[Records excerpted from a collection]
•••

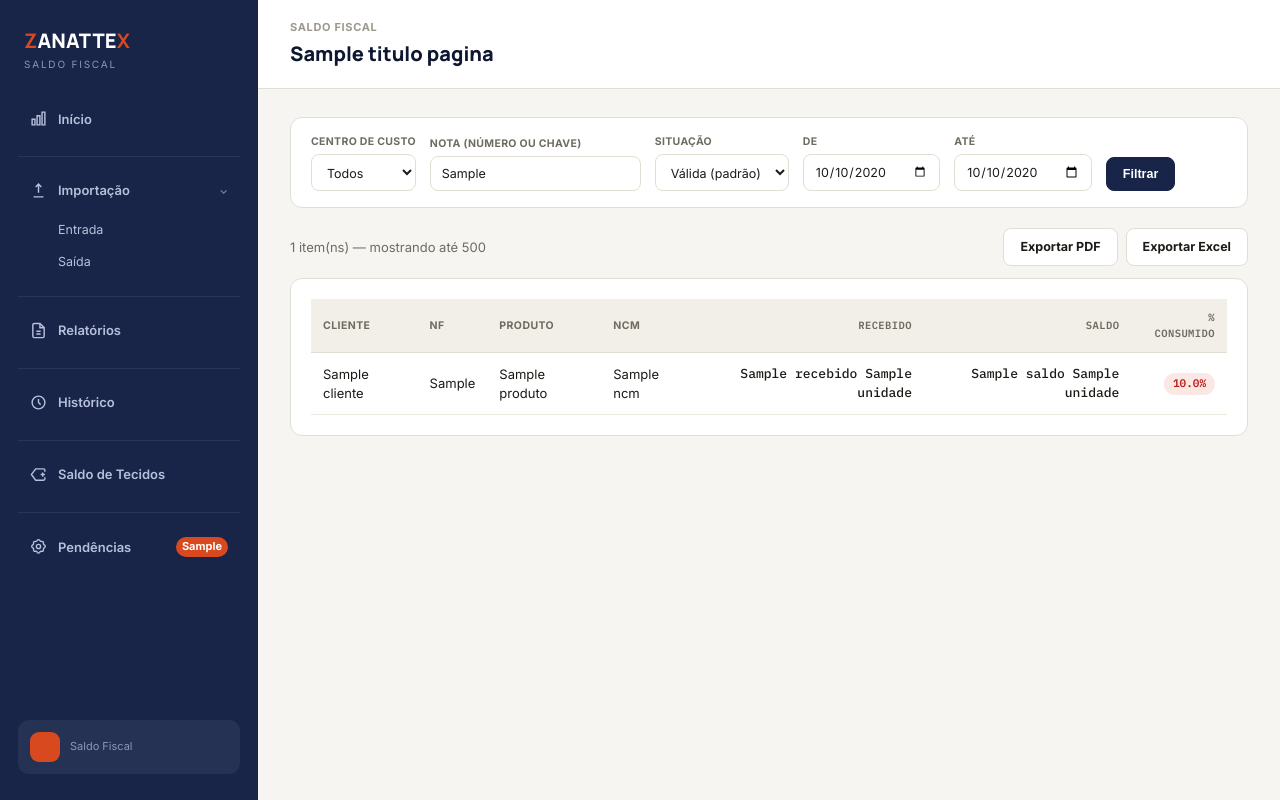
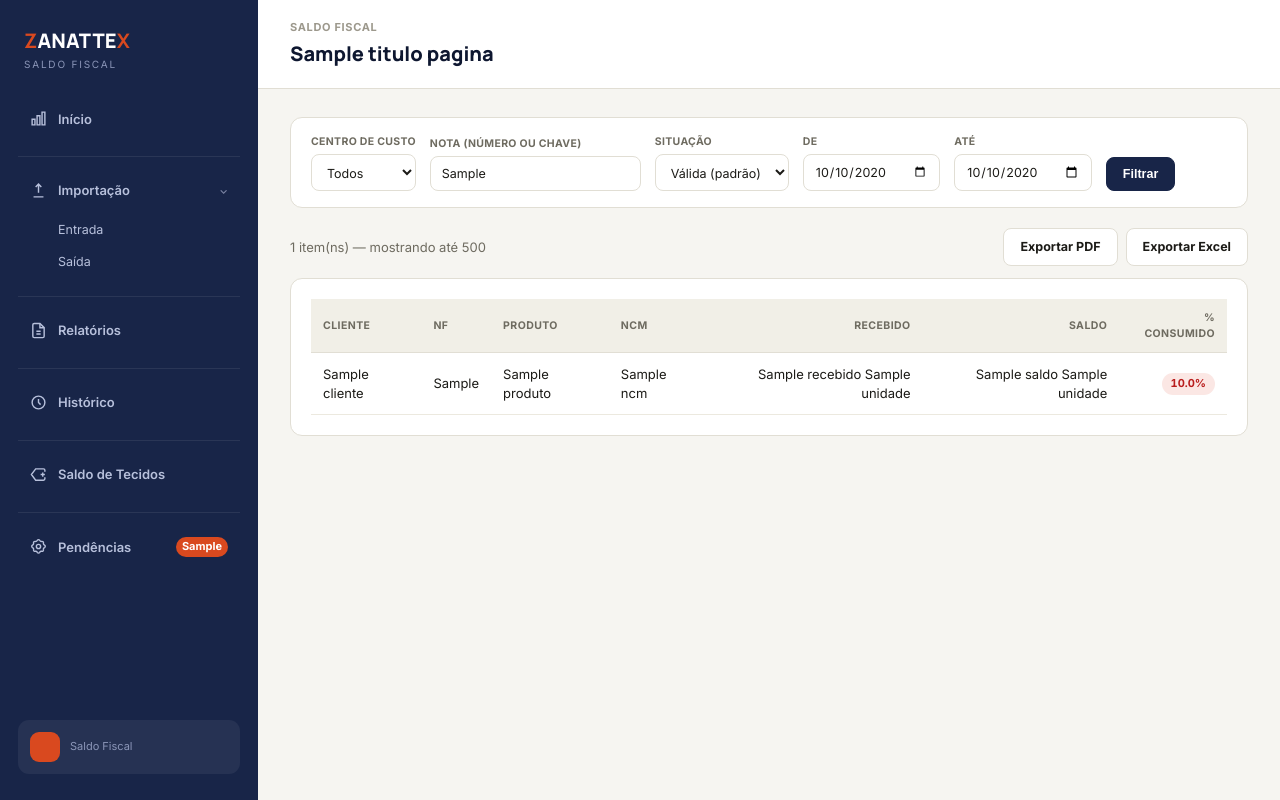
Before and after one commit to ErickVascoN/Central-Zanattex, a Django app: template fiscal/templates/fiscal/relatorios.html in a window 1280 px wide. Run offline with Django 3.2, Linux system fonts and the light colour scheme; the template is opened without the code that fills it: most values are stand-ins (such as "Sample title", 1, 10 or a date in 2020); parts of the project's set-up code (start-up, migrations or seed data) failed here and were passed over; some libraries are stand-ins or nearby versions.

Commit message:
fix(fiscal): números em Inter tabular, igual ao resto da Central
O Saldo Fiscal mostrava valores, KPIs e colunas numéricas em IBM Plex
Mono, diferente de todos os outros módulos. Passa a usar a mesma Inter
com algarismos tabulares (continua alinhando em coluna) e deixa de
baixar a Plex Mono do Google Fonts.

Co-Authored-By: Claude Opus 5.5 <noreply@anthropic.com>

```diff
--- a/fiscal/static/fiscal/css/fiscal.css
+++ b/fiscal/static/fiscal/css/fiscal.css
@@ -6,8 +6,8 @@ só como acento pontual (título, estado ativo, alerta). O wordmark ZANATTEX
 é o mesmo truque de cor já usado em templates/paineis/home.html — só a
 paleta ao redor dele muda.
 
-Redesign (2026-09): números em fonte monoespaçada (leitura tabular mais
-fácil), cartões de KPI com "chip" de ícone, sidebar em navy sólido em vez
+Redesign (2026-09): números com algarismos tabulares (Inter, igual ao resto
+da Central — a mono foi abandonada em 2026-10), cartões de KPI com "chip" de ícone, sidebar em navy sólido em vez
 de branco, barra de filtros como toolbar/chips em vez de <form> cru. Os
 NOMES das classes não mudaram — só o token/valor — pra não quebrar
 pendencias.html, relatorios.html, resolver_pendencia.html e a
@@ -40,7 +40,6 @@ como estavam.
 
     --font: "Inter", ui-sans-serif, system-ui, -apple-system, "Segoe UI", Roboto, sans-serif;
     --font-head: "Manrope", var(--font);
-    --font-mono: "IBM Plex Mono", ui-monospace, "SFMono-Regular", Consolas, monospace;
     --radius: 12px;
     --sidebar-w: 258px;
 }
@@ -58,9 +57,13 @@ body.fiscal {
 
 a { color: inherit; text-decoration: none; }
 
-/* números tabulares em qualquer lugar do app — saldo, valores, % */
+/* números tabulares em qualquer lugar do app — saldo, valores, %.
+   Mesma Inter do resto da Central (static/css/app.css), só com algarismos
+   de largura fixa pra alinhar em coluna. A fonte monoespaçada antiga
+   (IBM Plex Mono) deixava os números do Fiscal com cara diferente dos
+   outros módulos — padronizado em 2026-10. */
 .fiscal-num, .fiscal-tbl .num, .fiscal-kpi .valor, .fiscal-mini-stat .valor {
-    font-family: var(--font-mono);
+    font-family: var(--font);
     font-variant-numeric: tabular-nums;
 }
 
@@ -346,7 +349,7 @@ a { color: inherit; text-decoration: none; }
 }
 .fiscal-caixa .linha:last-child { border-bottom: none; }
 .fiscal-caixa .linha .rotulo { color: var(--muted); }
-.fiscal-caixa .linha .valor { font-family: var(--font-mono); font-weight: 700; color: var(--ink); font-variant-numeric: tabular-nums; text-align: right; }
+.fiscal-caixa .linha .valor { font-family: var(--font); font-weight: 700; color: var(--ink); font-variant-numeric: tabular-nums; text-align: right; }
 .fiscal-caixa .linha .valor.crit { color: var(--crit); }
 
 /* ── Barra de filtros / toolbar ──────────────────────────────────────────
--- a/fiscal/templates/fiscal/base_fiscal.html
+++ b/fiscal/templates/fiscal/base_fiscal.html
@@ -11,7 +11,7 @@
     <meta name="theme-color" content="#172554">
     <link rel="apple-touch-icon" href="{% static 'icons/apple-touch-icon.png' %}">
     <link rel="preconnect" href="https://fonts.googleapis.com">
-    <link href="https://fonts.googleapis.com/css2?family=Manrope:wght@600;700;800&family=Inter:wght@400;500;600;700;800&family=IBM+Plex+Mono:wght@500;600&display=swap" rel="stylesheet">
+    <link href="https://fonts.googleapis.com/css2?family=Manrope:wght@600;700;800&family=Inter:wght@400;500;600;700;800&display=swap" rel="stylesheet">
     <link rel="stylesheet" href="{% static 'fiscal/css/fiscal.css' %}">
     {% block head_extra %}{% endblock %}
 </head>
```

•••

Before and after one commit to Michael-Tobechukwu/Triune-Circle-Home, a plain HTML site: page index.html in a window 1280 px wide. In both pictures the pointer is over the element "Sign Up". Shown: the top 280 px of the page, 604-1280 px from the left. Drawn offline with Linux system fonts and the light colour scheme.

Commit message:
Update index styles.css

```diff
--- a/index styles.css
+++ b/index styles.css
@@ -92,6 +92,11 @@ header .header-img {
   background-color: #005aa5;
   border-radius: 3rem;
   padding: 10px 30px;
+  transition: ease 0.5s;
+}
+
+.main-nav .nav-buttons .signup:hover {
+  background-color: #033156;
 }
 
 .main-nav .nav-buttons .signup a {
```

•••

[Prompt] In the records, count every line that includes "como" and give the count alone.

[Task output] 3